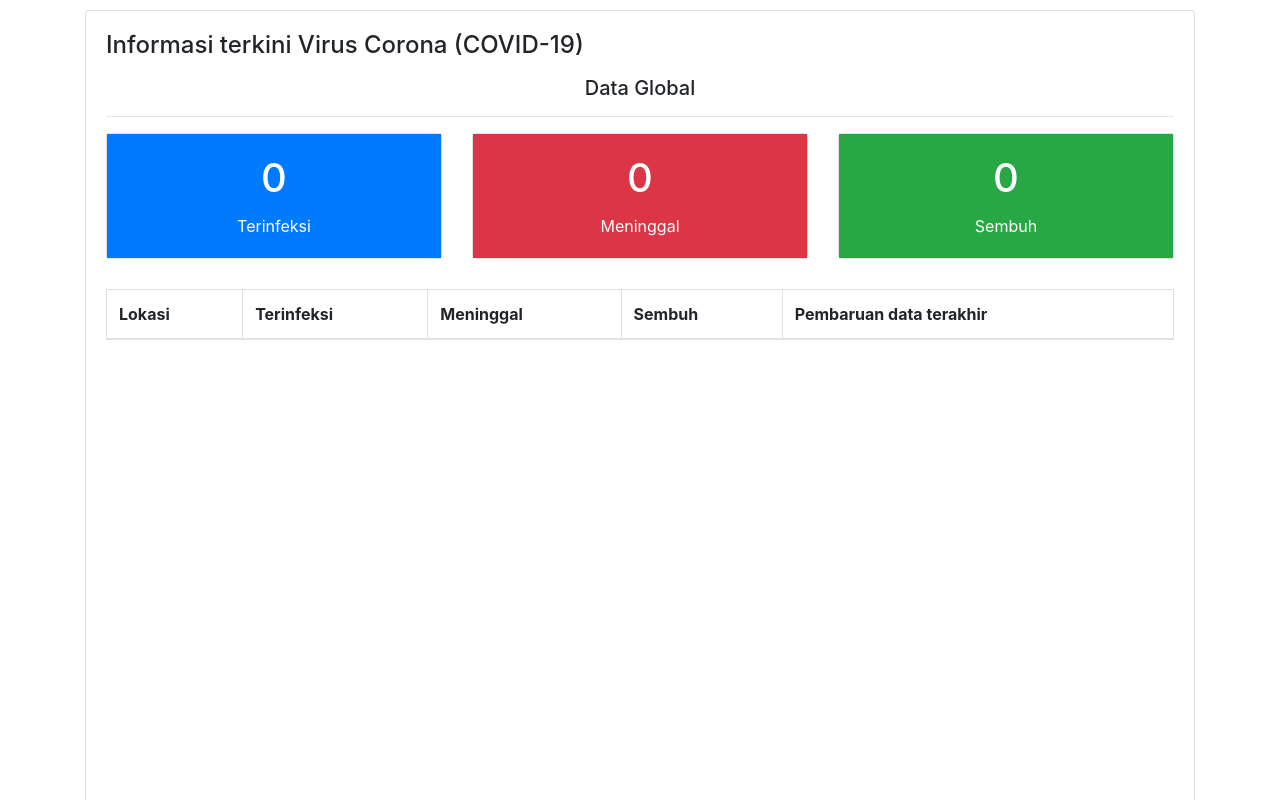
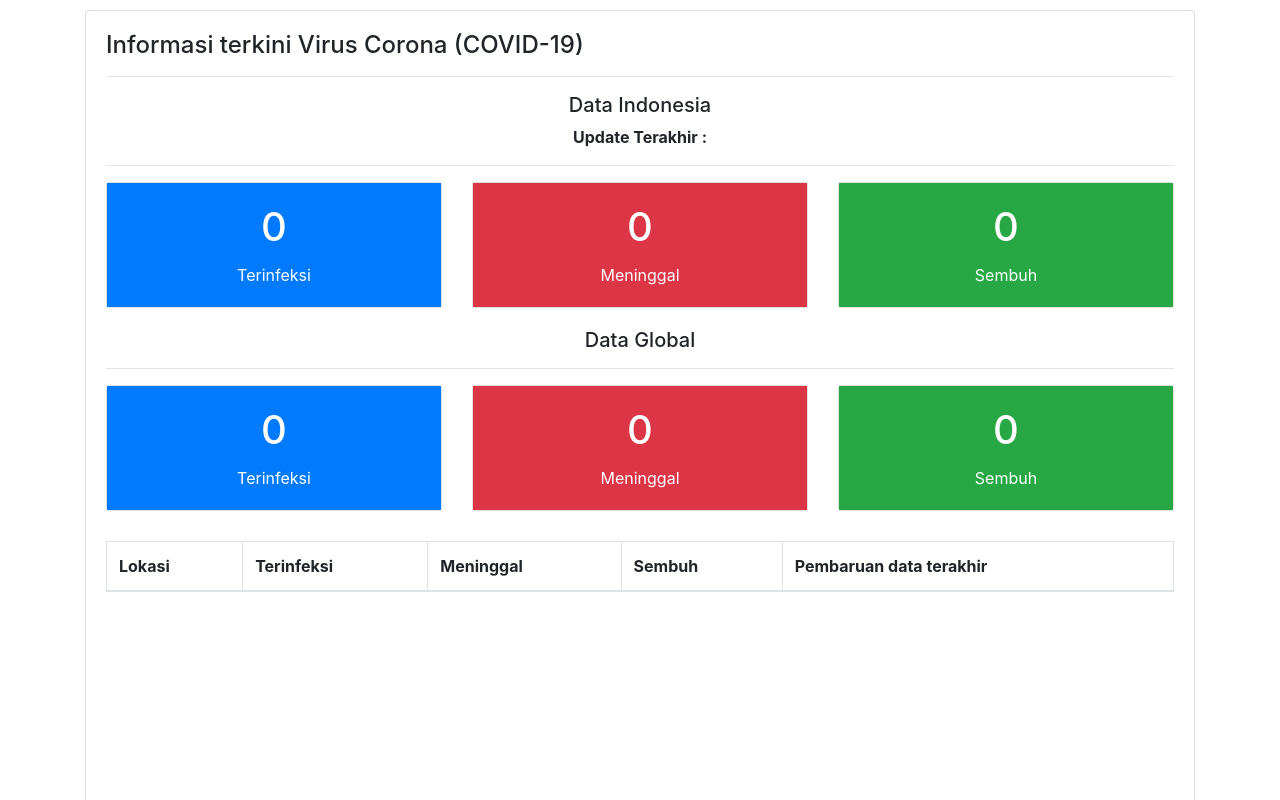
Before and after one commit to bangadam/covid19, a plain HTML site: page index.html in a window 1280 px wide. Shown: the top 800 px of the page. Drawn offline with nearby package versions, Linux system fonts and the light colour scheme; no server answers.

Commit message:
update for indonesia data only

```diff
--- a/index.html
+++ b/index.html
@@ -31,9 +31,39 @@
             <h4 class="card-title">
               Informasi terkini Virus Corona (COVID-19)
             </h4>
+            <hr>
             <p class="card-text">
                 <div class="row">
-                    <div class="col-md-12">
+                    <div class="col-md-12 text-center">
+                        <h5>Data Indonesia</h5>
+                        <span><b>Update Terakhir : <small id="last-update-indonesia"></small></b></span>
+                    <hr>
+                    </div>
+                    <div class="col-md-4 col-sm-12">
+                        <div class="card">
+                            <div class="card-body text-center bg-primary" style="color: white;">
+                              <h1 class="card-title" id="global-indonesia-terinfeksi">0</h1>
+                              <p class="card-text">Terinfeksi</p>
+                            </div>
+                          </div>
+                    </div>
+                    <div class="col-md-4 col-sm-12">
+                        <div class="card">
+                            <div class="card-body text-center bg-danger" style="color: white;">
+                              <h1 class="card-title" id="global-indonesia-meninggal">0</h1>
+                              <p class="card-text">Meninggal</p>
+                            </div>
+                          </div>
+                    </div>
+                    <div class="col-md-4 col-sm-12">
+                        <div class="card">
+                            <div class="card-body text-center bg-success" style="color: white;">
+                              <h1 class="card-title" id="global-indonesia-sembuh">0</h1>
+                              <p class="card-text">Sembuh</p>
+                            </div>
+                          </div>
+                    </div>
+                    <div class="col-md-12" style="margin-top: 20px;">
                         <h5 class="text-center">Data Global</h5>
                     <hr>
                     </div>
@@ -126,6 +156,17 @@
             })
             $.ajax({
                 type: "GET",
+                url: "https://covid19.mathdro.id/api/countries/ID",
+                success: function(data) {
+                    let date = new Date(data.lastUpdate);
+                    $('#last-update-indonesia').text(date)
+                    $('#global-indonesia-terinfeksi').text(data.confirmed.value)
+                    $('#global-indonesia-meninggal').text(data.deaths.value)
+                    $('#global-indonesia-sembuh').text(data.recovered.value)
+                }
+            })
+            $.ajax({
+                type: "GET",
                 url:  "https://covid19.mathdro.id/api/countries",
                 success: function(data) {
                     let countries = data.countries;
```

§ **Assigned task**:
What comes back should match the records exactly, minus any pictures.

§ **Result**:
Before and after one commit to bangadam/covid19, a plain HTML site: page index.html in a window 1280 px wide. Shown: the top 800 px of the page. Drawn offline with nearby package versions, Linux system fonts and the light colour scheme; no server answers.

Commit message:
update for indonesia data only

```diff
--- a/index.html
+++ b/index.html
@@ -31,9 +31,39 @@
             <h4 class="card-title">
               Informasi terkini Virus Corona (COVID-19)
             </h4>
+            <hr>
             <p class="card-text">
                 <div class="row">
-                    <div class="col-md-12">
+                    <div class="col-md-12 text-center">
+                        <h5>Data Indonesia</h5>
+                        <span><b>Update Terakhir : <small id="last-update-indonesia"></small></b></span>
+                    <hr>
+                    </div>
+                    <div class="col-md-4 col-sm-12">
+                        <div class="card">
+                            <div class="card-body text-center bg-primary" style="color: white;">
+                              <h1 class="card-title" id="global-indonesia-terinfeksi">0</h1>
+                              <p class="card-text">Terinfeksi</p>
+                            </div>
+                          </div>
+                    </div>
+                    <div class="col-md-4 col-sm-12">
+                        <div class="card">
+                            <div class="card-body text-center bg-danger" style="color: white;">
+                              <h1 class="card-title" id="global-indonesia-meninggal">0</h1>
+                              <p class="card-text">Meninggal</p>
+                            </div>
+                          </div>
+                    </div>
+                    <div class="col-md-4 col-sm-12">
+                        <div class="card">
+                            <div class="card-body text-center bg-success" style="color: white;">
+                              <h1 class="card-title" id="global-indonesia-sembuh">0</h1>
+                              <p class="card-text">Sembuh</p>
+                            </div>
+                          </div>
+                    </div>
+                    <div class="col-md-12" style="margin-top: 20px;">
                         <h5 class="text-center">Data Global</h5>
                     <hr>
                     </div>
@@ -126,6 +156,17 @@
             })
             $.ajax({
                 type: "GET",
+                url: "https://covid19.mathdro.id/api/countries/ID",
+                success: function(data) {
+                    let date = new Date(data.lastUpdate);
+                    $('#last-update-indonesia').text(date)
+                    $('#global-indonesia-terinfeksi').text(data.confirmed.value)
+                    $('#global-indonesia-meninggal').text(data.deaths.value)
+                    $('#global-indonesia-sembuh').text(data.recovered.value)
+                }
+            })
+            $.ajax({
+                type: "GET",
                 url:  "https://covid19.mathdro.id/api/countries",
                 success: function(data) {
                     let countries = data.countries;
```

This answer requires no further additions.